Report every line of the listing below in which the string "class" occurs.

----

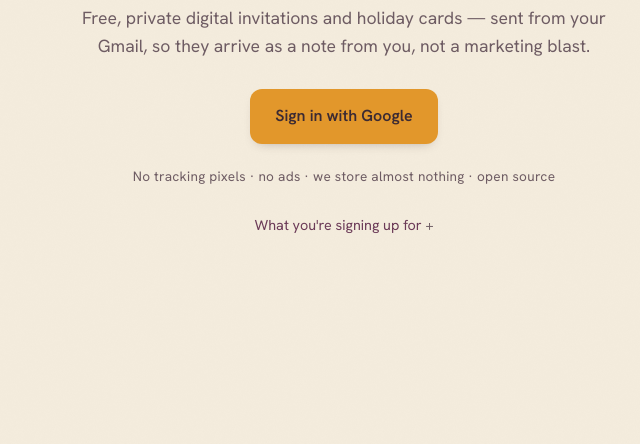
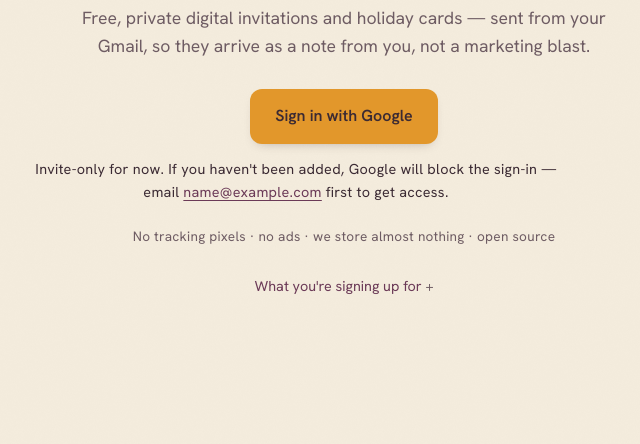
Before and after one commit to iliabaranov/kith-post, a FastAPI app: template kith/web/templates/index.html in a window 1280 px wide. Shown: the part 258-702 px from the top of the page, without its empty margins (296-936 px from the left). Run offline with FastAPI, Linux system fonts and the light colour scheme; the template is opened without the code that fills it: most values are stand-ins (such as "Sample title", 1, 10 or a date in 2020).

Commit message:
home: invite-only heads-up + contact under the sign-in button
In Google "Testing" mode a non-approved user is blocked entirely on
accounts.google.com and never returns to us, so post-hoc handling can't help.
Tell visitors *before* the wall: a note under "Sign in with Google" explains
sign-in is invite-only and links to KITH_CONTACT_EMAIL to request access.
Shown only when a contact email is configured.

Co-Authored-By: Claude Opus 4.8 (1M context) <noreply@anthropic.com>

```diff
--- a/kith/web/static/css/kith.css
+++ b/kith/web/static/css/kith.css
@@ -84,6 +84,14 @@ body::before {
   font-size: .85rem;
   color: var(--ink-soft);
   letter-spacing: .02em;
+}
+/* invite-only heads-up under the sign-in button — a touch more present than the
+   quiet reassurance line, so a not-yet-added visitor sees it before Google's wall */
+.invite-note {
+  margin-top: .9rem;
+  max-width: 34rem;
+  font-size: .9rem;
+  color: var(--ink);
 }
 
 /* privacy/usage FAQ — a quiet native <details> disclosure */
--- a/kith/web/templates/index.html
+++ b/kith/web/templates/index.html
@@ -50,6 +50,13 @@
     they arrive as a note from you, not a marketing blast.
   </p>
   <a class="btn btn-primary" href="/auth/login">Sign in with Google</a>
+  {% if settings.contact_email %}
+  <p class="reassure invite-note">
+    Invite-only for now. If you haven't been added, Google will block the sign-in —
+    email <a class="link" href="mailto:{{ settings.contact_email }}?subject={{ ('Access to ' ~ settings.app_name) | urlencode }}">{{ settings.contact_email }}</a>
+    first to get access.
+  </p>
+  {% endif %}
   <p class="reassure">No tracking pixels · no ads · we store almost nothing · open source</p>
 
   <details class="faq">
```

----

--- EXPECTED ANSWER ---
   <a class="btn btn-primary" href="/auth/login">Sign in with Google</a>
+  <p class="reassure invite-note">
+    email <a class="link" href="mailto:{{ settings.contact_email }}?subject={{ ('Access to ' ~ settings.app_name) | urlencode }}">{{ settings.contact_email }}</a>
   <p class="reassure">No tracking pixels · no ads · we store almost nothing · open source</p>
   <details class="faq">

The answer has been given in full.